Written by: Cara Eaton
So you’ve got yourself a car eh? You’ve got the freedom to explore Niagara, you’ve got the ability to drive your whole court to the movies, and you can visit friends and drive home whenever you want. You’ve practically got the whole world in your hands as a University student with four wheels.
So the independence and convenience is a big draw to bringing a car to Brock. The detail that could draw away from having such freedom, is parking. Where do you park your ‘baby’ your ‘girl’ or the ‘love train’ you call your car when you’re on campus?
As an everyday driver, I’d consider myself a parking veteran at Brock. I’ve parked all over campus and had a different lot every year. I’ve experienced all there is to know about commuting and know there’s some strategy in parking on campus. Here are some tips from the lots I’ve come to know all too well.
My first year at Brock I stayed in Village Residence, parking in LOT R right beside the daycare. The draws of this lot include being decently close to Village (depending on the court) and the fact that you can leave your car there overnight. The negatives about the lot: Many times cutting through the grass has led to being covered in mud, dirt or snow. Living in Village also means you have a part-time drive way. I’ve gotten away with an hour max of parking here, but as a warning if you park there for any longer the parking police will probably ticket you.
My second year I spent parking in Thorald…I mean Zone 2. This zone is the furthest, yet cheapest place to park on campus if you’re looking into parking passes. Although this zone can be tricky if you have later classes as they do sell more passes than there are spaces.
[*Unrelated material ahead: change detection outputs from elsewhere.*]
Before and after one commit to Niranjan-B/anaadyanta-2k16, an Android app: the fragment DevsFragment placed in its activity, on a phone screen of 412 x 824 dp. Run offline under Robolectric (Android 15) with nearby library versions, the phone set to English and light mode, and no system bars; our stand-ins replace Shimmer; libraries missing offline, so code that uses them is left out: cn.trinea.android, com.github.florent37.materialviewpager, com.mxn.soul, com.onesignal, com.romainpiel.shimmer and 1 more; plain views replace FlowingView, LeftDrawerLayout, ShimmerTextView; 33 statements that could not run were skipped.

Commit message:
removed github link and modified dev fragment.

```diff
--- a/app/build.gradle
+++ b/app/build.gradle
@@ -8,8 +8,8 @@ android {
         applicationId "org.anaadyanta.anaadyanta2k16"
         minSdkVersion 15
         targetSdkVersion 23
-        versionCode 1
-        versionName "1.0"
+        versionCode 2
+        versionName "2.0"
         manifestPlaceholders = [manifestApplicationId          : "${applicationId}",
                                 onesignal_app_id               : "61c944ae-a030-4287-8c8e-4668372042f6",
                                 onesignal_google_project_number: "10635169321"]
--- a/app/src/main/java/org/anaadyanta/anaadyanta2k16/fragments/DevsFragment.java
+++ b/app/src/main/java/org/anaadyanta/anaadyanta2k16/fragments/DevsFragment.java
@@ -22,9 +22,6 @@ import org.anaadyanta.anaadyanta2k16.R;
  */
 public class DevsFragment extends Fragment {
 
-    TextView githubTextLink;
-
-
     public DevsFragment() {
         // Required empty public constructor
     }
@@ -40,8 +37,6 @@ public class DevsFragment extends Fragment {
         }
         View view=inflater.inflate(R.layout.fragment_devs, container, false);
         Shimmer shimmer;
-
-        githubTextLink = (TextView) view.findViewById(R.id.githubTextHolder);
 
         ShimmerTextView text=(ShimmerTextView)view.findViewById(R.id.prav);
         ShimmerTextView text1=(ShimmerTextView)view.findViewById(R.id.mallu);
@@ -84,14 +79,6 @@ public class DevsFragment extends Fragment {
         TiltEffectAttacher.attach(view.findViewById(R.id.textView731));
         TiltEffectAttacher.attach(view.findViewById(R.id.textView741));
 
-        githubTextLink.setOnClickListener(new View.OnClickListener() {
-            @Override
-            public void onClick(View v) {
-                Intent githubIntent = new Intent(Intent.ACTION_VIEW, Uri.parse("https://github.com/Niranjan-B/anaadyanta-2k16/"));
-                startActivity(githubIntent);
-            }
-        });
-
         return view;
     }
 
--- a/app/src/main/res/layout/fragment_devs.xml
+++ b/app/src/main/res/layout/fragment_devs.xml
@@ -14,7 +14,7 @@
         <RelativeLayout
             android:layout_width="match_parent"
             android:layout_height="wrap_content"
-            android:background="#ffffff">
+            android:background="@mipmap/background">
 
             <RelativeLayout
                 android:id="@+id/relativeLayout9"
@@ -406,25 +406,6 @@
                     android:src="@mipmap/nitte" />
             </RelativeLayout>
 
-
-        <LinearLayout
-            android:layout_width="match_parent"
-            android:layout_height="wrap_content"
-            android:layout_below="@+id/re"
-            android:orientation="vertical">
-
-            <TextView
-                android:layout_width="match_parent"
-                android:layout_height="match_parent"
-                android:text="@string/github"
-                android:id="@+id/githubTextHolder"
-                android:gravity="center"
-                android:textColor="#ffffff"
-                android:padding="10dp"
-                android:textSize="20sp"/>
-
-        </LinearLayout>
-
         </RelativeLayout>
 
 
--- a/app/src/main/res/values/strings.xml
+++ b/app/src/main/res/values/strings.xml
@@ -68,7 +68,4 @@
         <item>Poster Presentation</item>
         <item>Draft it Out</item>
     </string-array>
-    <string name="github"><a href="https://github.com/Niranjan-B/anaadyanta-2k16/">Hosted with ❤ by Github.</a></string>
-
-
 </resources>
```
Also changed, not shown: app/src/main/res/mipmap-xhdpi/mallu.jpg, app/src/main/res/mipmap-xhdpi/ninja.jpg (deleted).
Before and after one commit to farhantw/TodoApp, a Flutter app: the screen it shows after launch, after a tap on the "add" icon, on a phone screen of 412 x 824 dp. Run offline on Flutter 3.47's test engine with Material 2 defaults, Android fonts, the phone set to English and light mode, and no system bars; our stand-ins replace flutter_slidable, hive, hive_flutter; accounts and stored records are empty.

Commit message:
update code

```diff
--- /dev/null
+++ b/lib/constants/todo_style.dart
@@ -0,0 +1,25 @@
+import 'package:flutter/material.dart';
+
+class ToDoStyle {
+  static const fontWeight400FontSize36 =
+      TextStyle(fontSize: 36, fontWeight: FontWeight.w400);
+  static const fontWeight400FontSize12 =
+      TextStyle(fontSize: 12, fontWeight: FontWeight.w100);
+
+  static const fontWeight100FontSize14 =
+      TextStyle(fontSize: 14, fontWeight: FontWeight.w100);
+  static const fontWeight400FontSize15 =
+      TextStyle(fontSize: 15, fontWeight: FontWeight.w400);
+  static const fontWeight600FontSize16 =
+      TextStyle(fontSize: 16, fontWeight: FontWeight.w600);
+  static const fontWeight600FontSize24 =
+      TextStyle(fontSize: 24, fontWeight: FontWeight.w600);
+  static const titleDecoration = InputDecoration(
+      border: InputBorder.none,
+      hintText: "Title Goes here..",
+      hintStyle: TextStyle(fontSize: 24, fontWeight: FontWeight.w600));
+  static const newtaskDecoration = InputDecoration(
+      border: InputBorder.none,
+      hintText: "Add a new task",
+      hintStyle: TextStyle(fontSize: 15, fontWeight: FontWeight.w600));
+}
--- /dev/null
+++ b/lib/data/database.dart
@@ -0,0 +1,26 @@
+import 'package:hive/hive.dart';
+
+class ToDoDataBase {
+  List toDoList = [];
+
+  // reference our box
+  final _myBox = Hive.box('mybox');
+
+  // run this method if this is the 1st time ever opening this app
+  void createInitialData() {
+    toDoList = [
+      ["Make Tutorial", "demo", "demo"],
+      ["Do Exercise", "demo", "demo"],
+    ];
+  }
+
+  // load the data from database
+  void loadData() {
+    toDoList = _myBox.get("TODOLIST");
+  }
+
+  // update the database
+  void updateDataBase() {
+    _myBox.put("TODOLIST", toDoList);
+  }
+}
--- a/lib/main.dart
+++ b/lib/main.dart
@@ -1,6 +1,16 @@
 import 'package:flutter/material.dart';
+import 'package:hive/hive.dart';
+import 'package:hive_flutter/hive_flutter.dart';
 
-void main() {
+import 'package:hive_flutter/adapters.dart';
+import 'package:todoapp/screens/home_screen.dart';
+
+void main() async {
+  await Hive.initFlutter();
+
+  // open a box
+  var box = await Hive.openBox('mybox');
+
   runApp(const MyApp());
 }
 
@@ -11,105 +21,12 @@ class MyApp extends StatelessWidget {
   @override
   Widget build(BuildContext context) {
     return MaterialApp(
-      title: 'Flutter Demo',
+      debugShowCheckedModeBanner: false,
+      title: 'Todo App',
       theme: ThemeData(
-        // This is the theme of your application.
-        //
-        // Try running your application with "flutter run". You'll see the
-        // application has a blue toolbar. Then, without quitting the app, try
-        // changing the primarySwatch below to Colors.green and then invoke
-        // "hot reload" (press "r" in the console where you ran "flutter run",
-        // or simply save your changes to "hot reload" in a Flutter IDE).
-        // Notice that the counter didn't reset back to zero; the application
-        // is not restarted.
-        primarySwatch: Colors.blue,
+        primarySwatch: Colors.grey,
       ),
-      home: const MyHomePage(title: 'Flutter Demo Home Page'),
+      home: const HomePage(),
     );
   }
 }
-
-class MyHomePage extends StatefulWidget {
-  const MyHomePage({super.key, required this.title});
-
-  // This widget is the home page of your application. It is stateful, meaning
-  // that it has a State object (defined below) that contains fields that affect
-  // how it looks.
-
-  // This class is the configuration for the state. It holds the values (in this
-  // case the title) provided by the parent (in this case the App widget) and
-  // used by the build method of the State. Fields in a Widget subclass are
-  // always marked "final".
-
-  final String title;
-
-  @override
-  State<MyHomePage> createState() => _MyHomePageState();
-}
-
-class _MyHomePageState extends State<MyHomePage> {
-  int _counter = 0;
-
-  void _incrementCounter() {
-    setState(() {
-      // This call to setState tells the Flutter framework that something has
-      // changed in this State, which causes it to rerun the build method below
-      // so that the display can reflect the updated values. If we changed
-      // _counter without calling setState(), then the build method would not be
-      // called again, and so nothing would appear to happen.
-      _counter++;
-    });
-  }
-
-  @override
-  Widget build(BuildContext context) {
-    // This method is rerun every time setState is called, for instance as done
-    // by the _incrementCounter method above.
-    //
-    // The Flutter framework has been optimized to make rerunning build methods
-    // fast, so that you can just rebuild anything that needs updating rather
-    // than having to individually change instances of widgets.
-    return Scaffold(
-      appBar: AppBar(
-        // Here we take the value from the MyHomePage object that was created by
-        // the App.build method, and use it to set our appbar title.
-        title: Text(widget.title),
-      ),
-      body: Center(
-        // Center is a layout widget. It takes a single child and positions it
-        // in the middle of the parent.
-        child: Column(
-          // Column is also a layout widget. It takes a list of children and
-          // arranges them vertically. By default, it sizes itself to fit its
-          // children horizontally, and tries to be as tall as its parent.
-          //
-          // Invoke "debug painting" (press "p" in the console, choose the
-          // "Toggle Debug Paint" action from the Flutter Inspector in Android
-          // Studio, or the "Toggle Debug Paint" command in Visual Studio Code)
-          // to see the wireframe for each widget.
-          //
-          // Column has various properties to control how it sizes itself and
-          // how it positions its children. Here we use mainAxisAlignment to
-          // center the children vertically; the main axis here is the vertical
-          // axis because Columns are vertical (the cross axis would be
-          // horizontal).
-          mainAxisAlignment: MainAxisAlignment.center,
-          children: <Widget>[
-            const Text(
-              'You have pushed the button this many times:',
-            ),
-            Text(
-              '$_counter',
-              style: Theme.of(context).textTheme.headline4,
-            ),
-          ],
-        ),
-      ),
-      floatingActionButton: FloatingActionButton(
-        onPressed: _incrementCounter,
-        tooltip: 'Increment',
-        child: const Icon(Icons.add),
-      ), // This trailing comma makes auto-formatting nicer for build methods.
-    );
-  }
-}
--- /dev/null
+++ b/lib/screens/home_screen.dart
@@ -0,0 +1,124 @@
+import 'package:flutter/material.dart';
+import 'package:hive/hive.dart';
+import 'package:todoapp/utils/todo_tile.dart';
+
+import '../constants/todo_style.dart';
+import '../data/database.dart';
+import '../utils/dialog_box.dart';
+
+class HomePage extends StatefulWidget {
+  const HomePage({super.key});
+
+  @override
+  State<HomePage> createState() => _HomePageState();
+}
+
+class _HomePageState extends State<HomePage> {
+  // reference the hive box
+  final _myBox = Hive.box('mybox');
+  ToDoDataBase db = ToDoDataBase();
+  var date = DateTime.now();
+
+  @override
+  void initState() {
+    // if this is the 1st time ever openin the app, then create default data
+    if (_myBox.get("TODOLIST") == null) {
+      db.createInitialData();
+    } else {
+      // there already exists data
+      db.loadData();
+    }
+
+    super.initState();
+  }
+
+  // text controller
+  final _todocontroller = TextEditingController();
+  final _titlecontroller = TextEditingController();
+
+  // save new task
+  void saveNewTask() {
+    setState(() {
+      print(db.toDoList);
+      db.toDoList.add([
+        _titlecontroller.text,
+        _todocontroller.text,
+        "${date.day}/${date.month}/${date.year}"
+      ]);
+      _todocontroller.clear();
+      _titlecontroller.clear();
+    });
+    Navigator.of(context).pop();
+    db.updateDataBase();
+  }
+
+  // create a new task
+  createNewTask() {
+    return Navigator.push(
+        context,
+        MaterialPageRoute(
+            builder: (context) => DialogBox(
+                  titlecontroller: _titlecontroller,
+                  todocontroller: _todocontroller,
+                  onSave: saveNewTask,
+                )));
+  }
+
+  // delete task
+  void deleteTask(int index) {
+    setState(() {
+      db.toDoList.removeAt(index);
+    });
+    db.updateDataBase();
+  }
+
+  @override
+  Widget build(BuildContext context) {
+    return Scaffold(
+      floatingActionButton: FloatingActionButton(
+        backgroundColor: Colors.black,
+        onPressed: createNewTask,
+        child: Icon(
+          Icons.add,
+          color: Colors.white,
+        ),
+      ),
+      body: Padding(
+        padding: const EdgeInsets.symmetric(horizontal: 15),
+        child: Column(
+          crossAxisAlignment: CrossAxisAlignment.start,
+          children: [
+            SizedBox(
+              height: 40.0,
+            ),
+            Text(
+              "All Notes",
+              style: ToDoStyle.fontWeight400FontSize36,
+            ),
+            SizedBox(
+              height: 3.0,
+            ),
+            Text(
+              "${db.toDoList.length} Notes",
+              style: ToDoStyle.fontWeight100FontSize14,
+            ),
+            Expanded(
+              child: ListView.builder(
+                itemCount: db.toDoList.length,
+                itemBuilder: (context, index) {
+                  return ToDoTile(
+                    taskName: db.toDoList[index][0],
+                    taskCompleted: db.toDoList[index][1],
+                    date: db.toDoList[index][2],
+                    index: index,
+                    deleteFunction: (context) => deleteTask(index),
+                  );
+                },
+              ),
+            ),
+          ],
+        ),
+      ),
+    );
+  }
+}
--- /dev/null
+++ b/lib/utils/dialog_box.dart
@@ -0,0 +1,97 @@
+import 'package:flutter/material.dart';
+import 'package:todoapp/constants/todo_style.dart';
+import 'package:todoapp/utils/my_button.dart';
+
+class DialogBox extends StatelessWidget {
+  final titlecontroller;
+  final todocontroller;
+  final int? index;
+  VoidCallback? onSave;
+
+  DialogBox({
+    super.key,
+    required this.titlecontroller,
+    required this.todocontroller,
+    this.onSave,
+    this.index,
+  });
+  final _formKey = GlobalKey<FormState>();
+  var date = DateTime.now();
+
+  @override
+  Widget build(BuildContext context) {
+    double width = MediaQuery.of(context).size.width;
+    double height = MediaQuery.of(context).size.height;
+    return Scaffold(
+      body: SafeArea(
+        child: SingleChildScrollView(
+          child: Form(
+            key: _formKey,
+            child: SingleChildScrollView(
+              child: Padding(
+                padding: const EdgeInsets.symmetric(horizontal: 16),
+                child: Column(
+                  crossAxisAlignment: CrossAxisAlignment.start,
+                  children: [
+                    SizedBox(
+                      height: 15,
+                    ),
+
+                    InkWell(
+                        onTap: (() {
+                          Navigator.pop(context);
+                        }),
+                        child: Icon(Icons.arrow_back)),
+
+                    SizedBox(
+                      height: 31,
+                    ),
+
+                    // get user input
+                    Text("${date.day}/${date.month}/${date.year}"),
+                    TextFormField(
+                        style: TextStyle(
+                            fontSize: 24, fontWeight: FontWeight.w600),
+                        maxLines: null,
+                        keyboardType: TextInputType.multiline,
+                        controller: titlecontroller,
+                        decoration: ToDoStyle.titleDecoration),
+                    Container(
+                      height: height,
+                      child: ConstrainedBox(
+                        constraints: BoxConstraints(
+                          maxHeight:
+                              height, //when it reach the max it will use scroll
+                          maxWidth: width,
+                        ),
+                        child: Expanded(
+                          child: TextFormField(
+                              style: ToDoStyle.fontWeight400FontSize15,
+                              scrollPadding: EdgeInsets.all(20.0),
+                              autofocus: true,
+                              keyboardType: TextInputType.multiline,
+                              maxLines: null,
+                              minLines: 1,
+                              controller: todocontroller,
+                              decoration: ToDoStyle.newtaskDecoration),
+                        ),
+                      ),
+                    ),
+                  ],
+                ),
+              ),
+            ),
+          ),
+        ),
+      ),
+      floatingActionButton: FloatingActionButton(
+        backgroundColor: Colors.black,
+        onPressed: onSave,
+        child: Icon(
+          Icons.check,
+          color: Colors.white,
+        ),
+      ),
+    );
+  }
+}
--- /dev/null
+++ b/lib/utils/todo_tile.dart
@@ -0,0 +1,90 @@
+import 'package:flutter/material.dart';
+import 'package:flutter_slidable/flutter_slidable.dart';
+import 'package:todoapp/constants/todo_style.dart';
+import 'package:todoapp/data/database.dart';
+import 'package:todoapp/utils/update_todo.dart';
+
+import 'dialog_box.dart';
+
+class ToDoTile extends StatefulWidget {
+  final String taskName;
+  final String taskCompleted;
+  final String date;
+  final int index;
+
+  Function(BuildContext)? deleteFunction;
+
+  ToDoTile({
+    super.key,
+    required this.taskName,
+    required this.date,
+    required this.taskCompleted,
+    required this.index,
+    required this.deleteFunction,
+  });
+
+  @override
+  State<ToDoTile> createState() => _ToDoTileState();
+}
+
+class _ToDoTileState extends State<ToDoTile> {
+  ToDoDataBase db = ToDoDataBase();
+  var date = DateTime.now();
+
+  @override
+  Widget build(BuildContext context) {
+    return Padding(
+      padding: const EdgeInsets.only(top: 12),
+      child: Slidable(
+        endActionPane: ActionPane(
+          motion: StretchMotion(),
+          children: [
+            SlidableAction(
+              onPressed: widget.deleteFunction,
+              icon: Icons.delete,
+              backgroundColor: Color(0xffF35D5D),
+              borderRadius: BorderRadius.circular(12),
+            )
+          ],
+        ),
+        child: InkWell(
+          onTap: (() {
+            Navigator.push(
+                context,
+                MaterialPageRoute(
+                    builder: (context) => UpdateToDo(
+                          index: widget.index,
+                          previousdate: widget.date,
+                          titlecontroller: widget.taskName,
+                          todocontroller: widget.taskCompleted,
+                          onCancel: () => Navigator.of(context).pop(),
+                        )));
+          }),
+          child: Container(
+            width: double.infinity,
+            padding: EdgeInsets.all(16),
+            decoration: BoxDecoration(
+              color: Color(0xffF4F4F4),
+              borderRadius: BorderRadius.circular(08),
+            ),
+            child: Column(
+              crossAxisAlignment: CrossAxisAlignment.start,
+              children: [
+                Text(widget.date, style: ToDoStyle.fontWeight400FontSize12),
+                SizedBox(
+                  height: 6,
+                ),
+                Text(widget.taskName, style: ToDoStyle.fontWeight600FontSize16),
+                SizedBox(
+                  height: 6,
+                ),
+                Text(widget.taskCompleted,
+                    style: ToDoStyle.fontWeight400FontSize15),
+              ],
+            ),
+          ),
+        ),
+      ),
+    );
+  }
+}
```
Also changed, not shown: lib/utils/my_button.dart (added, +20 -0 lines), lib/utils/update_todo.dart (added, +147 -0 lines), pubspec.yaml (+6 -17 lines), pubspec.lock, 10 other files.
Make sure you have a really warm winter coat and water proof boots as the walk is an extra five minutes from this zone. Also, beware of the looks you may get if you take the bus from the tower to Zone 2, although I’m not ashamed to say I have done this when the weather is absolutely miserable.
Now in my final year, I’m experiencing the ‘best’ zone a student can get. However, I still find the walk around five minutes extra to class and if you have class later than 9am, you’ll find yourself creating a strategic plan that sometimes involves following people to get a closer spot. Regardless it feels good to be in the zone I once resented when I was in Zone 2.
As for other options, I’ve learned that depending on your course schedule it may be cheaper to spend the $7 a day to park in Lot D. Do the calculations based on how many days you’ll be at the school and see what the best option is for you. The reality is that the luxury of a car comes with both benefits and drawbacks, so as a veteran parker I suggest trying to find the cheapest option that you’ll be able to live with for each semester.